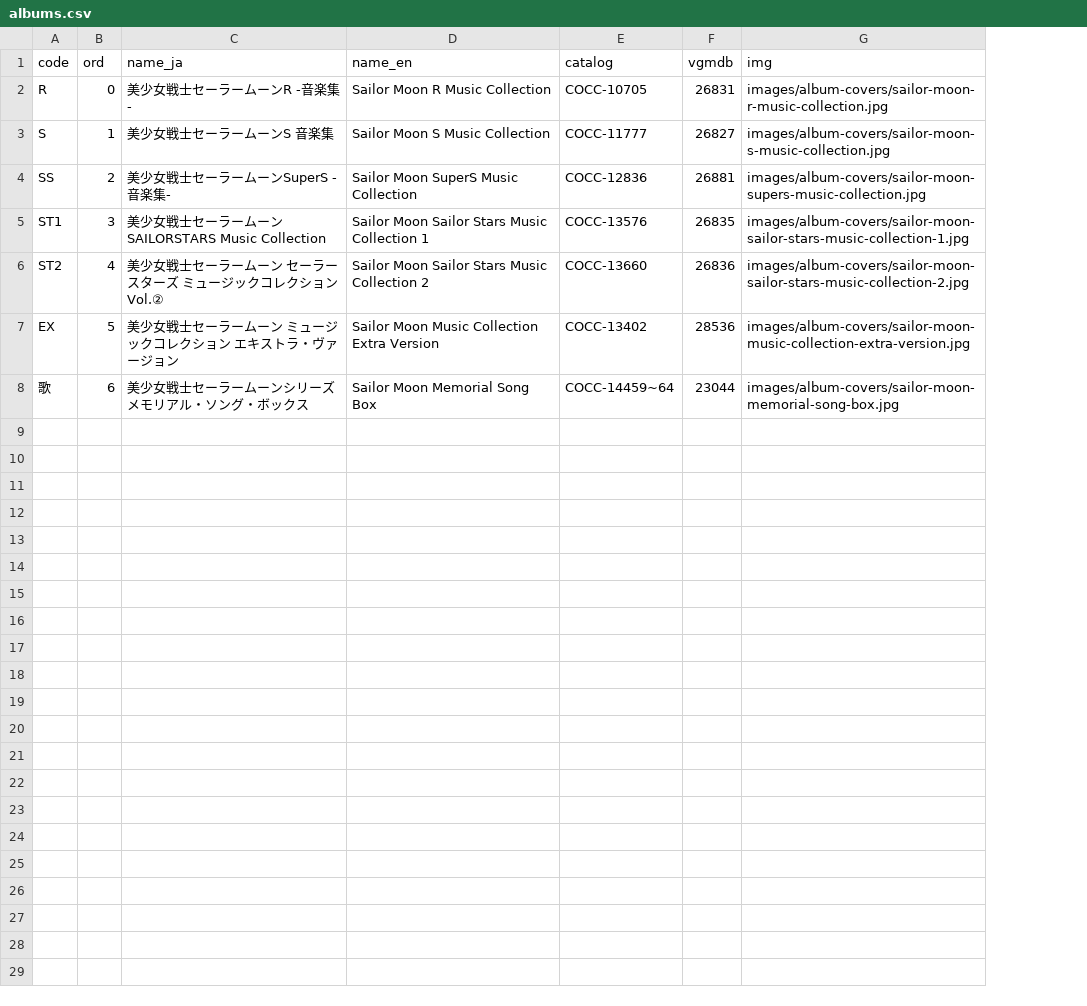
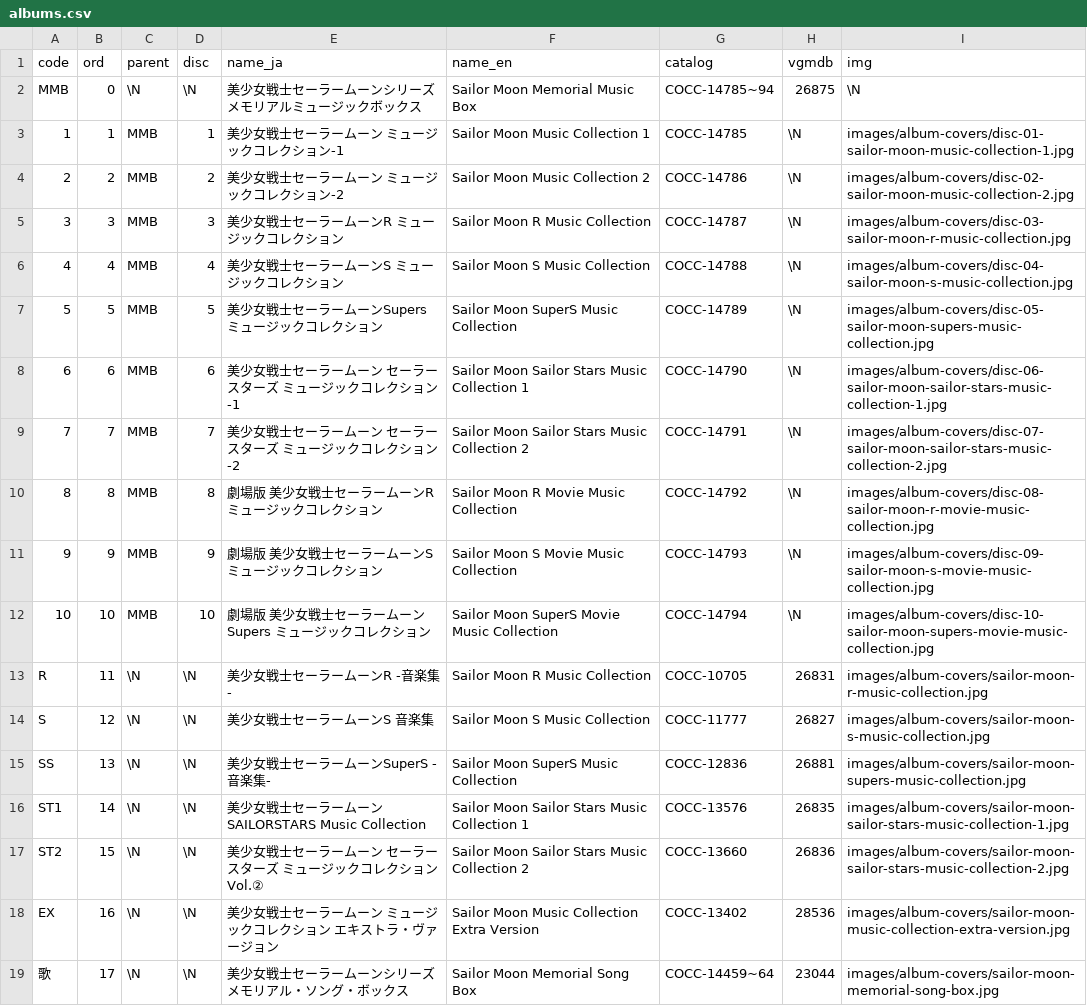
Before and after one commit to gigglyfluff/sailor-moon-cue-sheets, a CSV file: db/albums.csv, drawn as a sheet; addresses are those after the commit; the diff names each change by its address in the sheet, - before the commit and + after, or states it on an @@ line.

```diff
--- a/db/albums.csv
+++ b/db/albums.csv
+column C (parent), rows 13-19: all \N
+column D (disc), rows 13-19: all \N
+row 2: MMB | 0 | \N | \N | 美少女戦士セーラームーンシリーズ メモリアルミュージックボックス | Sailor Moon Memorial Music Box | COCC-14785~94 | 26875 | \N
+row 3: 1 | 1 | MMB | 1 | 美少女戦士セーラームーン ミュージックコレクション-1 | Sailor Moon Music Collection 1 | COCC-14785 | \N | images/album-covers/disc-01-sailor-moon-music-collection-1.jpg
+row 4: 2 | 2 | MMB | 2 | 美少女戦士セーラームーン ミュージックコレクション-2 | Sailor Moon Music Collection 2 | COCC-14786 | \N | images/album-covers/disc-02-sailor-moon-music-collection-2.jpg
+row 5: 3 | 3 | MMB | 3 | 美少女戦士セーラームーンR ミュージックコレクション | Sailor Moon R Music Collection | COCC-14787 | \N | images/album-covers/disc-03-sailor-moon-r-music-collection.jpg
+row 6: 4 | 4 | MMB | 4 | 美少女戦士セーラームーンS ミュージックコレクション | Sailor Moon S Music Collection | COCC-14788 | \N | images/album-covers/disc-04-sailor-moon-s-music-collection.jpg
+row 7: 5 | 5 | MMB | 5 | 美少女戦士セーラームーンSupers ミュージックコレクション | Sailor Moon SuperS Music Collection | COCC-14789 | \N | images/album-covers/disc-05-sailor-moon-supers-music-collection.jpg
+row 8: 6 | 6 | MMB | 6 | 美少女戦士セーラームーン セーラースターズ ミュージックコレクション-1 | Sailor Moon Sailor Stars Music Collection 1 | COCC-14790 | \N | images/album-covers/disc-06-sailor-moon-sailor-stars-music-collection-1.jpg
+row 9: 7 | 7 | MMB | 7 | 美少女戦士セーラームーン セーラースターズ ミュージックコレクション-2 | Sailor Moon Sailor Stars Music Collection 2 | COCC-14791 | \N | images/album-covers/disc-07-sailor-moon-sailor-stars-music-collection-2.jpg
+row 10: 8 | 8 | MMB | 8 | 劇場版 美少女戦士セーラームーンR ミュージックコレクション | Sailor Moon R Movie Music Collection | COCC-14792 | \N | images/album-covers/disc-08-sailor-moon-r-movie-music-collection.jpg
+row 11: 9 | 9 | MMB | 9 | 劇場版 美少女戦士セーラームーンS ミュージックコレクション | Sailor Moon S Movie Music Collection | COCC-14793 | \N | images/album-covers/disc-09-sailor-moon-s-movie-music-collection.jpg
+row 12: 10 | 10 | MMB | 10 | 劇場版 美少女戦士セーラームーンSupers ミュージックコレクション | Sailor Moon SuperS Movie Music Collection | COCC-14794 | \N | images/album-covers/disc-10-sailor-moon-supers-movie-music-collection.jpg
-B13 (ord): 0
+B13 (ord): 11
-B14 (ord): 1
+B14 (ord): 12
-B15 (ord): 2
+B15 (ord): 13
-B16 (ord): 3
+B16 (ord): 14
-B17 (ord): 4
+B17 (ord): 15
-B18 (ord): 5
+B18 (ord): 16
-B19 (ord): 6
+B19 (ord): 17
```
Also changed, not shown: 9 other files.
-.-.-
→ HOW TO COMPLETE THIS TASK:
Copy every single line of the material above that holds "Movie".

→ TASK ANSWER:
+row 10: 8 | 8 | MMB | 8 | 劇場版 美少女戦士セーラームーンR ミュージックコレクション | Sailor Moon R Movie Music Collection | COCC-14792 | \N | images/album-covers/disc-08-sailor-moon-r-movie-music-collection.jpg
+row 11: 9 | 9 | MMB | 9 | 劇場版 美少女戦士セーラームーンS ミュージックコレクション | Sailor Moon S Movie Music Collection | COCC-14793 | \N | images/album-covers/disc-09-sailor-moon-s-movie-music-collection.jpg
+row 12: 10 | 10 | MMB | 10 | 劇場版 美少女戦士セーラームーンSupers ミュージックコレクション | Sailor Moon SuperS Movie Music Collection | COCC-14794 | \N | images/album-covers/disc-10-sailor-moon-supers-movie-music-collection.jpg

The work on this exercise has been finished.